>> reluctancies (great minds…).
>>> Still, I spent a while writing and rewriting the previous sentence,
>>> and cutting some parts of it, exactly because I can imagine
>>> counterarguments to what I say above. Maybe it would be worth our
>>> while to *try* to put together a list of features that we'd like to
>>> have in such an editor, just to see if we could agree on a single set
>>> of such features -- because if not, then we already could see why
>>> there's no point in asking George and Co. for that.
>> I have actually already discussed things a bit with George. I have
>> been teaching XML and TEI for about 15 years now (yes, I’m that old)
>> and when you teach to absolute beginners what is an element and why
>> the TEI is such a good idea, it is hard to ask them to commit to buy
>> an editor because they do not yet know if they going to like working
>> with the TEI or not. Furthermore, a 30 days trials is not enough:
>> before putting int $100, people would like to make sure that that will
>> constitute a good return. In my discussion with George, he seemed
>> partial to the idea that if someone is organising a TEI-flavoured
>> training and is a TEI member, they could be able to offer a 2/3 months
>> trial, which is incredibly generous of theirs, and I think it could
>> solve some of our issues, but not all, not mine anyway.
>> My problem, and Roberto's I think, is that we are talking about
>> courses within a university degree that on the one hand tend to last
>> longer than 30 days (or 60 days) and on the other, in case of newly
>> established realities or tight budgets, they require us to convince
>> our administrators that to pay $1k for a class or a site licence is a
>> good investment, which in many cases is not the easiest thing to do.
>>> And if we _could_ agree on a single feature set, then the ball would
>>> move into the hands of Syncro Soft profilers, and they would simply
>>> have to check if they see reasonable benefit there. After all, the
>>> benefit would come not only from selling the teaching licenses but
>>> also from the fact that students would use oXygen during their
>>> training, and that is something that some might choose not to ignore
>>> in their long-range calculations. Lots of question marks there, but
>>> an agreed feature set comes first, as a precondition to further
>>> speculations or calculations. And Elena has just given us a seed for
>>> such a feature set.
>> In my experience of teaching, the features I absolutely need are:
>> - multiplatform
>> - validation with Relax NG
>> - contextual suggestions
>> - XSLT 2 transformation
>> - easy to use
>> - free
>> Desirable are:
>> - xPath query
>> - Inline documentation (i.e. the little pop-ups with the definition of
>> the element)
>> - pre-set templates
>> All other features are, in my opinion, for people that ha decided that
>> the TEI is a good thing and wants that for their work. In these case,

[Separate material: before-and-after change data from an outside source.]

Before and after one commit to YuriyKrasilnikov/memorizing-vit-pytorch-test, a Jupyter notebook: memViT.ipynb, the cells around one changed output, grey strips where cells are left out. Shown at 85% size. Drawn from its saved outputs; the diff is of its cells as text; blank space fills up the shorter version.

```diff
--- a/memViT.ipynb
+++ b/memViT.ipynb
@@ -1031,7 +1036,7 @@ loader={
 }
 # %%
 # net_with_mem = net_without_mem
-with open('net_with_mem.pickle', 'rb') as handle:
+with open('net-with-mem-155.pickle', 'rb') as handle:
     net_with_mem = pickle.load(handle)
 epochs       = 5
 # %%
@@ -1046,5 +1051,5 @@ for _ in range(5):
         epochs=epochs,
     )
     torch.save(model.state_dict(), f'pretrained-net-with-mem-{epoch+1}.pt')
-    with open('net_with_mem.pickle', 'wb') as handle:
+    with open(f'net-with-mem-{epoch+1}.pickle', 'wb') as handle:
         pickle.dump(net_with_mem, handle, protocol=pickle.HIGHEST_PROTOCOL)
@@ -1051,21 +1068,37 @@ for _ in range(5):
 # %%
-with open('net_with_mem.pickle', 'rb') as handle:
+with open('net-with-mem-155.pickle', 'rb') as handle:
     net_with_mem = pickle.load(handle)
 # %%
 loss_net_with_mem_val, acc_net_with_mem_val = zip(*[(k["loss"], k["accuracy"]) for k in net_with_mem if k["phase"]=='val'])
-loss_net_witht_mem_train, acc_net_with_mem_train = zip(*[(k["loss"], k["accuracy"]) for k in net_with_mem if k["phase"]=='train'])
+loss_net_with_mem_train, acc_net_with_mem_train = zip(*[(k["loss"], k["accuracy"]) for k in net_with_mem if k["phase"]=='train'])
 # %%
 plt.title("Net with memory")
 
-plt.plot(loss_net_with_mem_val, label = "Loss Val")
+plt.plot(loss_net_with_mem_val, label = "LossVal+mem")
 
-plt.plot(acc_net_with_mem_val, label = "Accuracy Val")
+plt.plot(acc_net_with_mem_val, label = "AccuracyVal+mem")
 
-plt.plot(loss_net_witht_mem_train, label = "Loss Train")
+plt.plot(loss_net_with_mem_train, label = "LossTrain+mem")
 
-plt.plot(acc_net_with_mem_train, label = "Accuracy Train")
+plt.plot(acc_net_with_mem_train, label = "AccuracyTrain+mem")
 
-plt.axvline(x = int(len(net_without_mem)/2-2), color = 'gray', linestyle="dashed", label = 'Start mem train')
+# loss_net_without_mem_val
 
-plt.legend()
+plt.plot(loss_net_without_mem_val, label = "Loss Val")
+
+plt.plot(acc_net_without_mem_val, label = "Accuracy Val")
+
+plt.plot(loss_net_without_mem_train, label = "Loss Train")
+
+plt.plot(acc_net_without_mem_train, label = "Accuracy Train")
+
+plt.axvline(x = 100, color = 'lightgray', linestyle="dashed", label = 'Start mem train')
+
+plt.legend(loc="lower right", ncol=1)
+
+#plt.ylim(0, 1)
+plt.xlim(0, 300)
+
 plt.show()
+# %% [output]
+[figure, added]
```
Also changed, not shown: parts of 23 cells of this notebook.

>> I think expecting them to buy the software is reasonable. I like to
>> remember how oXygen was the first software I ever bought with my own
Piotr Bański, Ph.D.
Institut für Deutsche Sprache,
68-161 Mannheim, Germany